Precisely. Carter apologized, and though the NFL tried to distance itself from Carter’s idiotic remarks, how could the league have placed the offending video of his talk on NFL.com until yanking it Sunday? This is so offensive it boggles the mind that some person with the NFL would say, Let’s show the world this great advice about obstructing justice from a Hall of Fame hero to impressionable rookies. Also: How could NFL VP Troy Vincent, who is in charge of the symposium, have allowed Carter to spew such venom? Carter, by the way, was in his yellow Pro Football Hall of Fame blazer. In all ways, this is the biggest example of inmates running the NFL asylum that I’ve seen in years.
Apparently this weekend was the first time that King heard about this, and that when he heard it, his jaw dropped. He describes this as so offensive it boggles the mind and the biggest example of inmates running the NFL asylum.
He never heard about this.
You, know it’s funny. King protege, the notorious Robert Klemko, whom he apparently loves like a son, attended that Rookie symposium, and wrote about it, including a very detailed bit about the session hosted by Carter and Warren Sapp.
Except he didn’t mention the part where Carter talked about having a “fall guy.”
So let’s get this right, A Hall of Fame player says something that makes a reporter’s “jaw drop.” It is described as so offensive it boggles the mind and the biggest example of inmates running the NFL asylum – but Klemko didn’t feel it worthy of being mentioned?
UPDATE – Klemko: Why I didn’t report Cris Carter’s “fall guy” comments in 2014
So, Klemko cooperates with the NFL and leaves that out of his story, but he doesn’t tell his boss?
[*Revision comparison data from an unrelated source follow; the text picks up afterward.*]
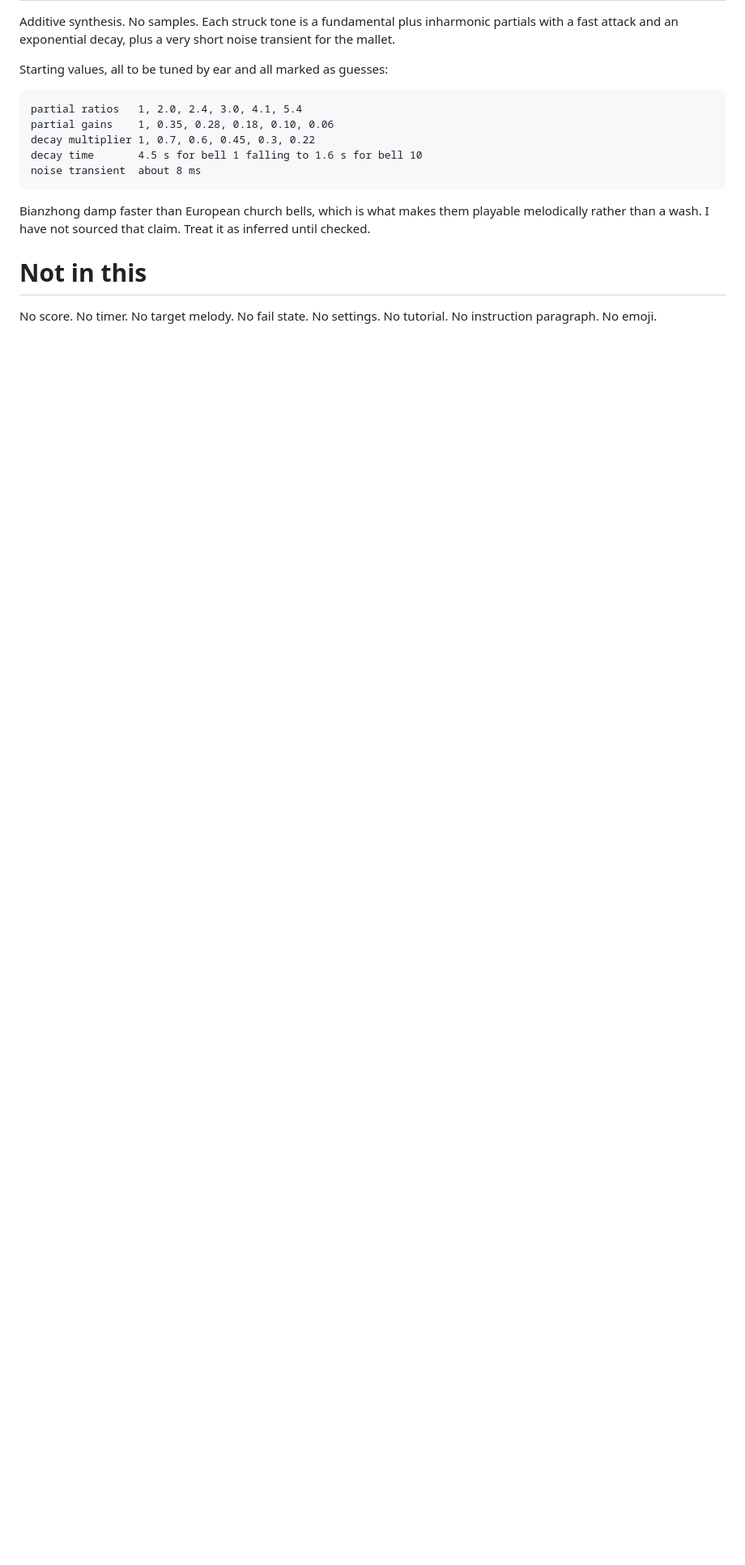
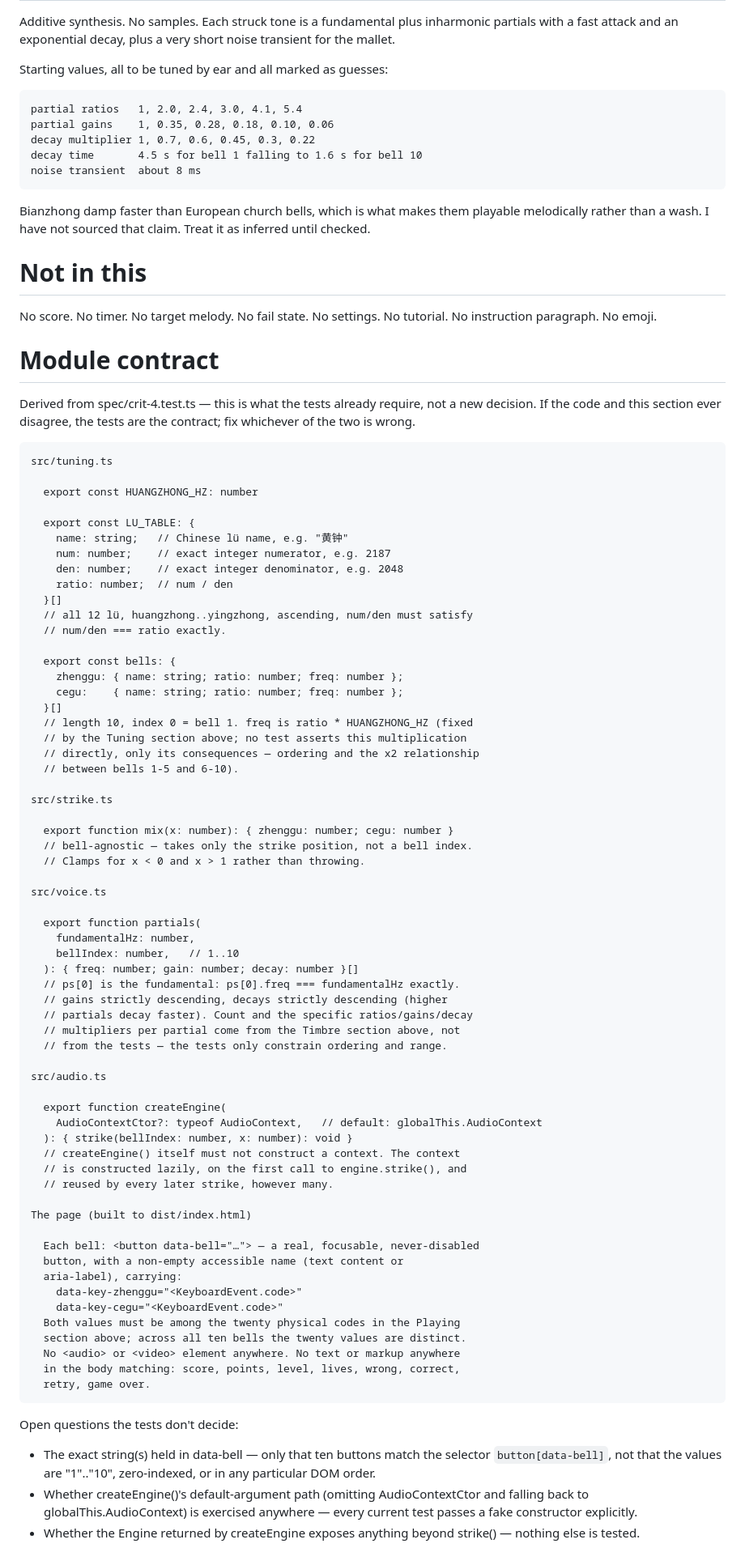
Before and after one commit to comp4020-agentic-coding-studio/comp4020-crit4-avaai666, a Markdown page: DESIGN.md, the part around the change. Shown at 81% size. Drawn GitHub-style; blank space fills up the shorter version.

Commit message:
spec: record the module contract the tests already assume

```diff
--- a/DESIGN.md
+++ b/DESIGN.md
@@ -156,3 +156,83 @@ Treat it as inferred until checked.
 
 No score. No timer. No target melody. No fail state. No settings. No
 tutorial. No instruction paragraph. No emoji.
+
+# Module contract
+
+Derived from spec/crit-4.test.ts — this is what the tests already require,
+not a new decision. If the code and this section ever disagree, the tests
+are the contract; fix whichever of the two is wrong.
+
+    src/tuning.ts
+
+      export const HUANGZHONG_HZ: number
+
+      export const LU_TABLE: {
+        name: string;   // Chinese lü name, e.g. "黄钟"
+        num: number;    // exact integer numerator, e.g. 2187
+        den: number;    // exact integer denominator, e.g. 2048
+        ratio: number;  // num / den
+      }[]
+      // all 12 lü, huangzhong..yingzhong, ascending, num/den must satisfy
+      // num/den === ratio exactly.
+
+      export const bells: {
+        zhenggu: { name: string; ratio: number; freq: number };
+        cegu:    { name: string; ratio: number; freq: number };
+      }[]
+      // length 10, index 0 = bell 1. freq is ratio * HUANGZHONG_HZ (fixed
+      // by the Tuning section above; no test asserts this multiplication
+      // directly, only its consequences — ordering and the x2 relationship
+      // between bells 1-5 and 6-10).
+
+    src/strike.ts
+
+      export function mix(x: number): { zhenggu: number; cegu: number }
+      // bell-agnostic — takes only the strike position, not a bell index.
+      // Clamps for x < 0 and x > 1 rather than throwing.
+
+    src/voice.ts
+
+      export function partials(
+        fundamentalHz: number,
+        bellIndex: number,   // 1..10
+      ): { freq: number; gain: number; decay: number }[]
+      // ps[0] is the fundamental: ps[0].freq === fundamentalHz exactly.
+      // gains strictly descending, decays strictly descending (higher
+      // partials decay faster). Count and the specific ratios/gains/decay
+      // multipliers per partial come from the Timbre section above, not
+      // from the tests — the tests only constrain ordering and range.
+
+    src/audio.ts
+
+      export function createEngine(
+        AudioContextCtor?: typeof AudioContext,   // default: globalThis.AudioContext
+      ): { strike(bellIndex: number, x: number): void }
+      // createEngine() itself must not construct a context. The context
+      // is constructed lazily, on the first call to engine.strike(), and
+      // reused by every later strike, however many.
+
+    The page (built to dist/index.html)
+
+      Each bell: <button data-bell="…"> — a real, focusable, never-disabled
+      button, with a non-empty accessible name (text content or
+      aria-label), carrying:
+        data-key-zhenggu="<KeyboardEvent.code>"
+        data-key-cegu="<KeyboardEvent.code>"
+      Both values must be among the twenty physical codes in the Playing
+      section above; across all ten bells the twenty values are distinct.
+      No <audio> or <video> element anywhere. No text or markup anywhere
+      in the body matching: score, points, level, lives, wrong, correct,
+      retry, game over.
+
+Open questions the tests don't decide:
+
+  - The exact string(s) held in data-bell — only that ten buttons match
+    the selector `button[data-bell]`, not that the values are "1".."10",
+    zero-indexed, or in any particular DOM order.
+  - Whether createEngine()'s default-argument path (omitting
+    AudioContextCtor and falling back to globalThis.AudioContext) is
+    exercised anywhere — every current test passes a fake constructor
+    explicitly.
+  - Whether the Engine returned by createEngine exposes anything beyond
+    strike() — nothing else is tested.
```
I’m not sure which is worse, the above scenario or this one.